Exercise
Every record that follows should appear again in your answer, exactly the same.

Stored entries
----
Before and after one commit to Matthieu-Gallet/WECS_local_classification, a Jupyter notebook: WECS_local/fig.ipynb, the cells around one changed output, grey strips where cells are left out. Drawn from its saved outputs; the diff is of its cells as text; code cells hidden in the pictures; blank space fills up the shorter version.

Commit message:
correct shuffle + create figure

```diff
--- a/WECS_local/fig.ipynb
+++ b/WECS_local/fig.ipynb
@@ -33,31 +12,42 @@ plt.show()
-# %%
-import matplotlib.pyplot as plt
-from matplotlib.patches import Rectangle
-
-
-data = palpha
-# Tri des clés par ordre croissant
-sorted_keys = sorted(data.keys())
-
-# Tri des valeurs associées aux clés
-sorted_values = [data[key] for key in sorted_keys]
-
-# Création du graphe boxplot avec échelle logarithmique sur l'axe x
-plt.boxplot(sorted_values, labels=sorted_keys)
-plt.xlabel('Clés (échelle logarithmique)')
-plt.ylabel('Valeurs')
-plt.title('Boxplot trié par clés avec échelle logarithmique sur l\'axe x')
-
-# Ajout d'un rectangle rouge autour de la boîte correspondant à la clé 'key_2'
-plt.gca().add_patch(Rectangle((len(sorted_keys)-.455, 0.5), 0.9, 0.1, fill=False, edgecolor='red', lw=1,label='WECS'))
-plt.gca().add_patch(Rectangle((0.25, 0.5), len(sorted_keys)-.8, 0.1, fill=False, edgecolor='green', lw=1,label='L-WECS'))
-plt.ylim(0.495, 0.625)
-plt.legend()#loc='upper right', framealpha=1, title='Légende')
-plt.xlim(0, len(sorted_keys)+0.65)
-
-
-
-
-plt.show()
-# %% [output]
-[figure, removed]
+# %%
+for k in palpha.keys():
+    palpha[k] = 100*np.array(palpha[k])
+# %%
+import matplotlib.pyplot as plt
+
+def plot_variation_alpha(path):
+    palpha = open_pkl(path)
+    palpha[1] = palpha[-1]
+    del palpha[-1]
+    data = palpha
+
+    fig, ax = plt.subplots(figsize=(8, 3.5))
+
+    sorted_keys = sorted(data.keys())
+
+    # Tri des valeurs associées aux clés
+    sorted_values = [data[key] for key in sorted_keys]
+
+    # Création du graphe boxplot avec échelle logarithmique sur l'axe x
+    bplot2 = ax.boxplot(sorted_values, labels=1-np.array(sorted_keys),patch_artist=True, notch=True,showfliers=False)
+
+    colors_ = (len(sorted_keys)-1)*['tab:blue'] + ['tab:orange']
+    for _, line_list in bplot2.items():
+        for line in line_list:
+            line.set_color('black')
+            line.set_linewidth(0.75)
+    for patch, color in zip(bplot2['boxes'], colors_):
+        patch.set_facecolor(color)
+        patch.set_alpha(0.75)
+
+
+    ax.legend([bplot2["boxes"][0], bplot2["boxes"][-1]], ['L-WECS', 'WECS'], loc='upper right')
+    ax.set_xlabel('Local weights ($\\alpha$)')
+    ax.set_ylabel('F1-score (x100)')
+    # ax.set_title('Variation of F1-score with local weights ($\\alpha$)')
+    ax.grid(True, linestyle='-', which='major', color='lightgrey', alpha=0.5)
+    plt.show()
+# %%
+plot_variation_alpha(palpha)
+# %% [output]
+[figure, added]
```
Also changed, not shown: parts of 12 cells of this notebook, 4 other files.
----
Response to this task
Before and after one commit to Matthieu-Gallet/WECS_local_classification, a Jupyter notebook: WECS_local/fig.ipynb, the cells around one changed output, grey strips where cells are left out. Drawn from its saved outputs; the diff is of its cells as text; code cells hidden in the pictures; blank space fills up the shorter version.

Commit message:
correct shuffle + create figure

```diff
--- a/WECS_local/fig.ipynb
+++ b/WECS_local/fig.ipynb
@@ -33,31 +12,42 @@ plt.show()
-# %%
-import matplotlib.pyplot as plt
-from matplotlib.patches import Rectangle
-
-
-data = palpha
-# Tri des clés par ordre croissant
-sorted_keys = sorted(data.keys())
-
-# Tri des valeurs associées aux clés
-sorted_values = [data[key] for key in sorted_keys]
-
-# Création du graphe boxplot avec échelle logarithmique sur l'axe x
-plt.boxplot(sorted_values, labels=sorted_keys)
-plt.xlabel('Clés (échelle logarithmique)')
-plt.ylabel('Valeurs')
-plt.title('Boxplot trié par clés avec échelle logarithmique sur l\'axe x')
-
-# Ajout d'un rectangle rouge autour de la boîte correspondant à la clé 'key_2'
-plt.gca().add_patch(Rectangle((len(sorted_keys)-.455, 0.5), 0.9, 0.1, fill=False, edgecolor='red', lw=1,label='WECS'))
-plt.gca().add_patch(Rectangle((0.25, 0.5), len(sorted_keys)-.8, 0.1, fill=False, edgecolor='green', lw=1,label='L-WECS'))
-plt.ylim(0.495, 0.625)
-plt.legend()#loc='upper right', framealpha=1, title='Légende')
-plt.xlim(0, len(sorted_keys)+0.65)
-
-
-
-
-plt.show()
-# %% [output]
-[figure, removed]
+# %%
+for k in palpha.keys():
+    palpha[k] = 100*np.array(palpha[k])
+# %%
+import matplotlib.pyplot as plt
+
+def plot_variation_alpha(path):
+    palpha = open_pkl(path)
+    palpha[1] = palpha[-1]
+    del palpha[-1]
+    data = palpha
+
+    fig, ax = plt.subplots(figsize=(8, 3.5))
+
+    sorted_keys = sorted(data.keys())
+
+    # Tri des valeurs associées aux clés
+    sorted_values = [data[key] for key in sorted_keys]
+
+    # Création du graphe boxplot avec échelle logarithmique sur l'axe x
+    bplot2 = ax.boxplot(sorted_values, labels=1-np.array(sorted_keys),patch_artist=True, notch=True,showfliers=False)
+
+    colors_ = (len(sorted_keys)-1)*['tab:blue'] + ['tab:orange']
+    for _, line_list in bplot2.items():
+        for line in line_list:
+            line.set_color('black')
+            line.set_linewidth(0.75)
+    for patch, color in zip(bplot2['boxes'], colors_):
+        patch.set_facecolor(color)
+        patch.set_alpha(0.75)
+
+
+    ax.legend([bplot2["boxes"][0], bplot2["boxes"][-1]], ['L-WECS', 'WECS'], loc='upper right')
+    ax.set_xlabel('Local weights ($\\alpha$)')
+    ax.set_ylabel('F1-score (x100)')
+    # ax.set_title('Variation of F1-score with local weights ($\\alpha$)')
+    ax.grid(True, linestyle='-', which='major', color='lightgrey', alpha=0.5)
+    plt.show()
+# %%
+plot_variation_alpha(palpha)
+# %% [output]
+[figure, added]
```
Also changed, not shown: parts of 12 cells of this notebook, 4 other files.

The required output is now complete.